>>>

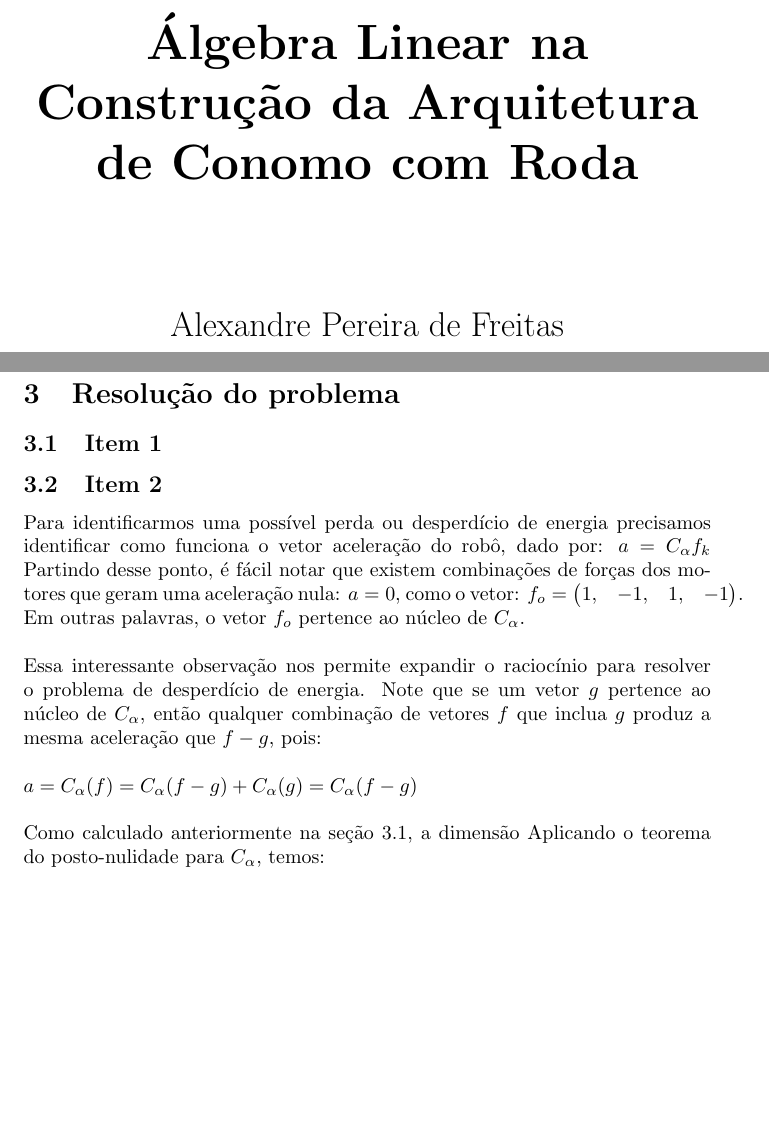
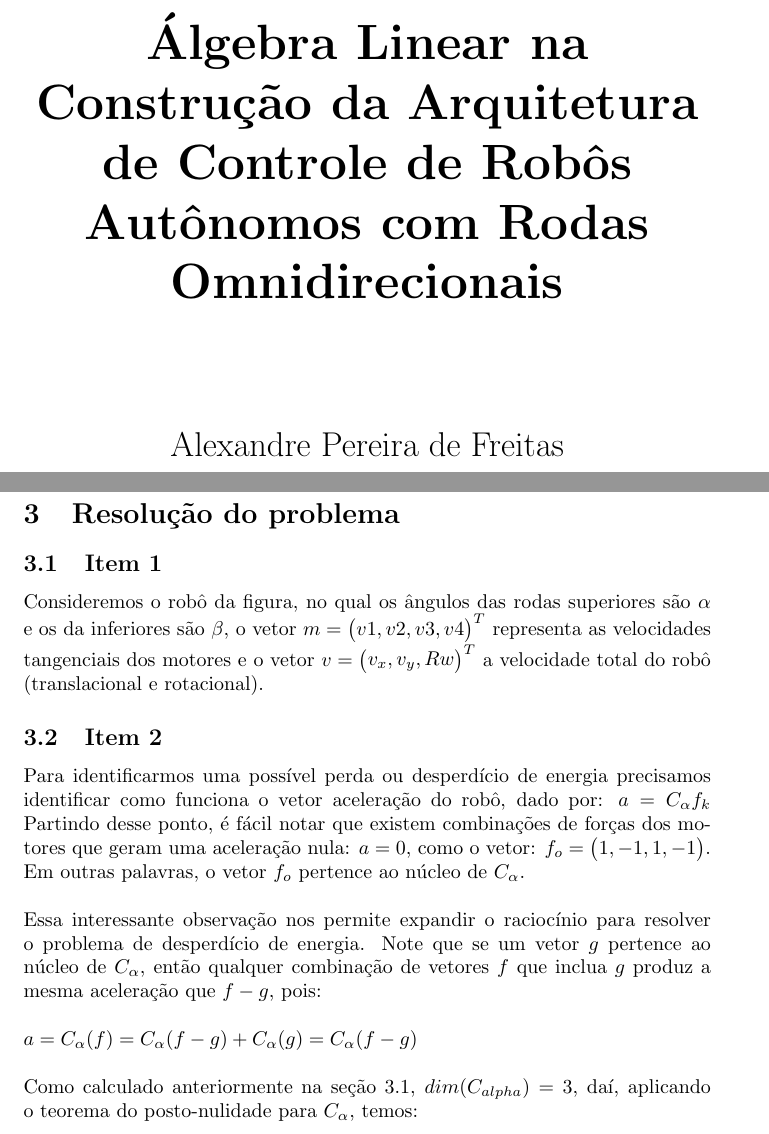
Before and after one commit to srmacario/alg_lin, a LaTeX document (main.tex): two parts of pages 1 and 3 of 4, joined at a grey line, cut so that both start at the same text, the shorter picture padded with empty space. Compiled offline with pdfLaTeX; a LaTeX package or settings file that is missing is left out.

Commit message:
primeiro commit Barros

```diff
--- a/main.tex
+++ b/main.tex
@@ -16,7 +16,7 @@
         \vspace{1cm}
 
         \Huge
-        \textbf{Álgebra Linear na Construção da Arquitetura de Conomo com Roda}
+        \textbf{Álgebra Linear na Construção da Arquitetura de Controle de Robôs Autônomos com Rodas Omnidirecionais}
 
         \vspace{0.5cm}
         \LARGE
@@ -58,17 +58,20 @@ Considerando o resultado do problema anterior, ou seja, caso seja detectado inco
 
 \section{Resolução do problema}
 \subsection{Item 1}
+
+Consideremos o robô da figura, no qual os ângulos das rodas superiores são $\alpha$ e os da inferiores são $\beta$, o vetor $m = \begin{pmatrix} v1,v2,v3,v4 \end{pmatrix}^T$ representa
+as velocidades tangenciais dos motores e o vetor $v = \begin{pmatrix} v_{x},v_{y},Rw \end{pmatrix}^T$ a velocidade total do robô (translacional e rotacional).
+
 \subsection{Item 2}
 Para identificarmos uma possível perda ou desperdício de energia precisamos identificar como funciona o vetor aceleração do robô, dado por:
 $ a = C_{\alpha}f_{k}$ Partindo desse ponto, é fácil notar que existem combinações de forças dos motores que geram uma aceleração nula:
-$ a = 0 $, como o vetor: $f_{o} = \begin{pmatrix} 1,&-1,&1,&-1\end{pmatrix}$. Em outras palavras, o vetor $f_{o}$ pertence ao núcleo de $C_{\alpha}$.
+$ a = 0 $, como o vetor: $f_{o} = \begin{pmatrix} 1,-1,1,-1\end{pmatrix}$. Em outras palavras, o vetor $f_{o}$ pertence ao núcleo de $C_{\alpha}$.
 \\ \\
 Essa interessante observação nos permite expandir o raciocínio para resolver o problema de desperdício de energia. Note que se um vetor $g$ pertence ao núcleo de $C_{\alpha}$, então qualquer combinação de vetores $f$ que inclua $g$
 produz a mesma aceleração que $f - g$, pois:\\
 \\  $ a = C_{\alpha}(f) = C_{\alpha}(f-g) + C_{\alpha}(g) = C_{\alpha}(f-g)$
 \\ \\
-Como calculado anteriormente na seção 3.1, a dimensão
-Aplicando o teorema do posto-nulidade para $C_{\alpha}$, temos:
+Como calculado anteriormente na seção 3.1, $dim(C_{alpha}) = 3$, daí, aplicando o teorema do posto-nulidade para $C_{\alpha}$, temos:
 \\  \\ $ Rank(C_{\alpha}) + Ker(C_{\alpha}) = Dim(coluna)$ \\ \\
 Daí tiramos que $Ker(C_{\alpha}) = 1 $, e portanto qualquer vetor no núcleo de $C_{\alpha}$ é da forma $\lambda f_{k}$
 
```
Also changed, not shown: main.pdf, main.tex (4 more changed lines), 1 other file.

<<<

What is required:
Without the pictures, give back every record precisely as shown.

Solution to this problem:
Before and after one commit to srmacario/alg_lin, a LaTeX document (main.tex): two parts of pages 1 and 3 of 4, joined at a grey line, cut so that both start at the same text, the shorter picture padded with empty space. Compiled offline with pdfLaTeX; a LaTeX package or settings file that is missing is left out.

Commit message:
primeiro commit Barros

```diff
--- a/main.tex
+++ b/main.tex
@@ -16,7 +16,7 @@
         \vspace{1cm}
 
         \Huge
-        \textbf{Álgebra Linear na Construção da Arquitetura de Conomo com Roda}
+        \textbf{Álgebra Linear na Construção da Arquitetura de Controle de Robôs Autônomos com Rodas Omnidirecionais}
 
         \vspace{0.5cm}
         \LARGE
@@ -58,17 +58,20 @@ Considerando o resultado do problema anterior, ou seja, caso seja detectado inco
 
 \section{Resolução do problema}
 \subsection{Item 1}
+
+Consideremos o robô da figura, no qual os ângulos das rodas superiores são $\alpha$ e os da inferiores são $\beta$, o vetor $m = \begin{pmatrix} v1,v2,v3,v4 \end{pmatrix}^T$ representa
+as velocidades tangenciais dos motores e o vetor $v = \begin{pmatrix} v_{x},v_{y},Rw \end{pmatrix}^T$ a velocidade total do robô (translacional e rotacional).
+
 \subsection{Item 2}
 Para identificarmos uma possível perda ou desperdício de energia precisamos identificar como funciona o vetor aceleração do robô, dado por:
 $ a = C_{\alpha}f_{k}$ Partindo desse ponto, é fácil notar que existem combinações de forças dos motores que geram uma aceleração nula:
-$ a = 0 $, como o vetor: $f_{o} = \begin{pmatrix} 1,&-1,&1,&-1\end{pmatrix}$. Em outras palavras, o vetor $f_{o}$ pertence ao núcleo de $C_{\alpha}$.
+$ a = 0 $, como o vetor: $f_{o} = \begin{pmatrix} 1,-1,1,-1\end{pmatrix}$. Em outras palavras, o vetor $f_{o}$ pertence ao núcleo de $C_{\alpha}$.
 \\ \\
 Essa interessante observação nos permite expandir o raciocínio para resolver o problema de desperdício de energia. Note que se um vetor $g$ pertence ao núcleo de $C_{\alpha}$, então qualquer combinação de vetores $f$ que inclua $g$
 produz a mesma aceleração que $f - g$, pois:\\
 \\  $ a = C_{\alpha}(f) = C_{\alpha}(f-g) + C_{\alpha}(g) = C_{\alpha}(f-g)$
 \\ \\
-Como calculado anteriormente na seção 3.1, a dimensão
-Aplicando o teorema do posto-nulidade para $C_{\alpha}$, temos:
+Como calculado anteriormente na seção 3.1, $dim(C_{alpha}) = 3$, daí, aplicando o teorema do posto-nulidade para $C_{\alpha}$, temos:
 \\  \\ $ Rank(C_{\alpha}) + Ker(C_{\alpha}) = Dim(coluna)$ \\ \\
 Daí tiramos que $Ker(C_{\alpha}) = 1 $, e portanto qualquer vetor no núcleo de $C_{\alpha}$ é da forma $\lambda f_{k}$
 
```
Also changed, not shown: main.pdf, main.tex (4 more changed lines), 1 other file.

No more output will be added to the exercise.